Planning for more than 70 homes in Dublin city is to be fast-tracked in a bid to help solve the housing crisis.
Housing Minister Simon Coveney said that rather than taking months to approve the final plans for the regeneration of the Dominick Street flats, "project teams" would do it in only two days - meaning people would be in their homes by early 2018.
Mr Coveney and Public Expenditure Minister Paschal Donohoe (inset) announced funding for the €29m project, which will result in 72 apartments, retail and community facilities including an all-weather sports pitch in Dublin's north inner city.
A previous plan to redevelop the complex under a Public Private Partnership (PPP) scheme with developer Bernard McNamara collapsed in 2008.
The project, to be delivered by the city council, is located on the east side of Dominick Street, currently a vacant site beside the new Luas Cross City line.

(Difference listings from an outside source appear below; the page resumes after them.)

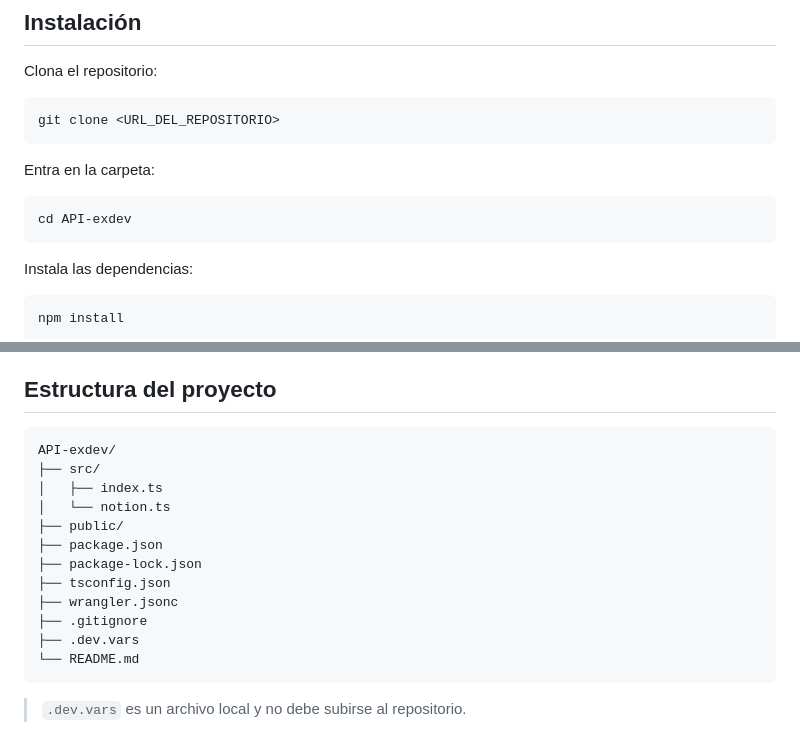
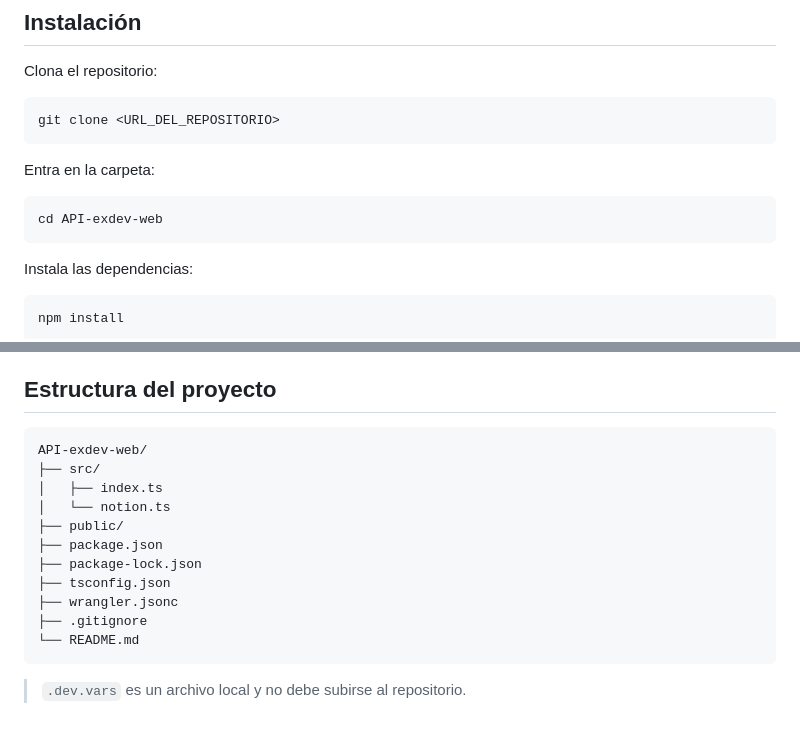
Before and after one commit to Fano-Dev/API-exdev-web, a Markdown page: README.md, 2 parts joined by grey strips. Rendered like a GitHub page.

Commit message:
Change directory name and update project structure
Updated directory name and project structure in README.

````diff
--- a/README.md
+++ b/README.md
@@ -68,7 +68,7 @@ git clone <URL_DEL_REPOSITORIO>
 Entra en la carpeta:
 
 ```bash
-cd API-exdev
+cd API-exdev-web
 ```
 
 Instala las dependencias:
@@ -191,7 +191,7 @@ Esta configuración deberá revisarse para producción cuando la aplicación web
 ## Estructura del proyecto
 
 ```text
-API-exdev/
+API-exdev-web/
 ├── src/
 │   ├── index.ts
 │   └── notion.ts
@@ -201,7 +201,6 @@ API-exdev/
 ├── tsconfig.json
 ├── wrangler.jsonc
 ├── .gitignore
-├── .dev.vars
 └── README.md
 ```
 
````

When completed, 50 households from the west side blocks will be re- located, and those homes may be regenerated at a future date.
Twenty-two other homes will be created for people on the council's waiting list, and work will begin by early next year.
Residents' representative Gerry Carney said the community was a "long time waiting" and that the collapse of the PPP had been "devastating".
"There were a lot of meetings after the PPP went down. Everybody was devastated," he said.
"But we want to thank Dublin City Council for staying on the table with the residents and keeping it going."
Mr Donohoe paid tribute to the "real heroes in the community", including regeneration chair Michael Finn and Mr Carney, who had worked for more than a decade to deliver the project.
Mr Coveney said a new system to fast-track funding approval would be used.
"We're going to test the new system that we have in place where, instead of taking months for my department to sign-off, we will send a team into the city council which would hope to sign-off in about two days," he said.
He added that he was trying to "take party politics out of the housing debate" and was "hugely optimistic" about investing in communities.
"One of the things I'm trying to do is fast-track the kind of change which is so much needed in communities," he added.